■ **About this exercise**: Look over the entries below. Report how many lines hold the word "style", and only that.

■ **Provided data**:

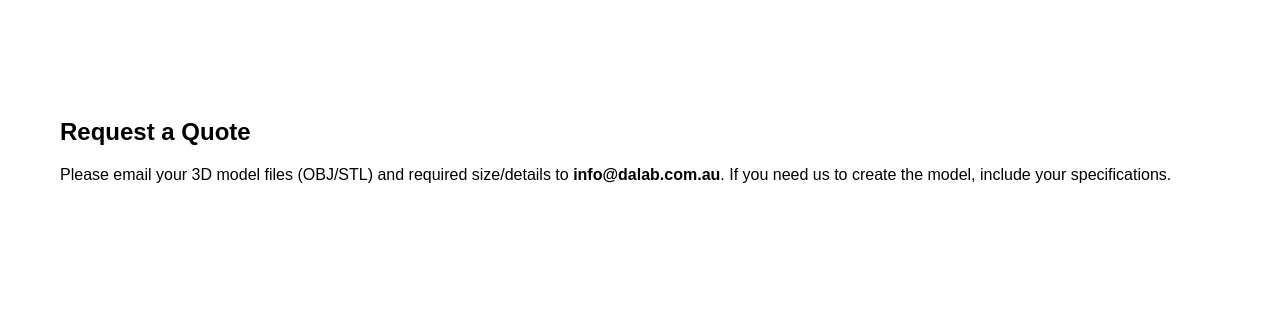
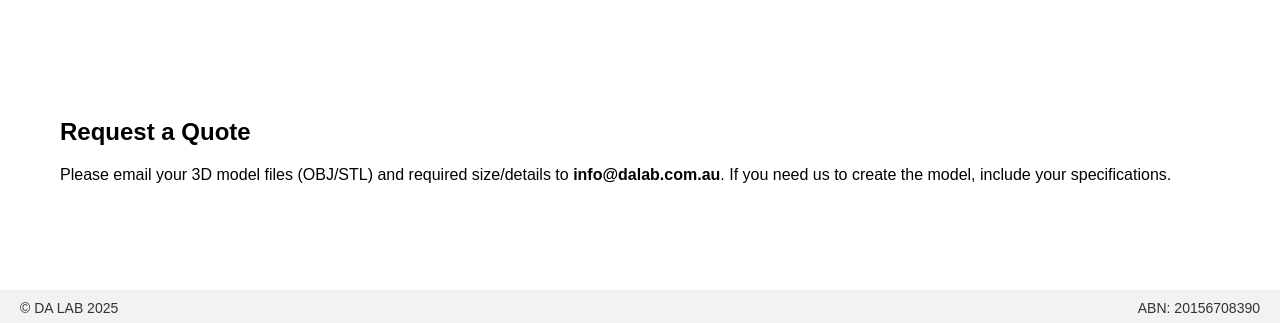
Before and after one commit to Dheyaa/dalab_website, a plain HTML site: page index.html in a window 1280 px wide. Shown: the part 470-793 px from the top of the page. Drawn offline with Linux system fonts and the light colour scheme.

Commit message:
Update index.html

```diff
--- a/index.html
+++ b/index.html
@@ -3,6 +3,29 @@
 
 <html lang="en">
 <head>
+<style>
+  body {
+    margin: 0;
+    padding-bottom: 60px; /* space for the footer */
+    box-sizing: border-box;
+  }
+  footer {
+    background-color: #f2f2f2;
+    padding: 10px 20px;
+    display: flex;
+    justify-content: space-between;
+    font-family: Arial, sans-serif;
+    font-size: 14px;
+    color: #333;
+    position: fixed;
+    bottom: 0;
+    left: 0;
+    width: 100%;
+    height: 40px;
+    box-sizing: border-box;
+  }
+</style>
+
 <meta charset="utf-8"/>
 <title>DA LAB Studio - Architectural Modelling, 3D Printing, Prototyping & Fabrication</title>
 <style>
@@ -58,19 +81,6 @@
             height: auto;
         }
     </style>
-
-<style>
-  footer {
-    background-color: #f2f2f2;
-    padding: 10px 20px;
-    display: flex;
-    justify-content: space-between;
-    font-family: Arial, sans-serif;
-    font-size: 14px;
-    color: #333;
-  }
-</style>
-
 </head>
 <body>
 <header style="; display: flex; align-items: center; justify-content: space-between;">
```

■ **Output below**: 7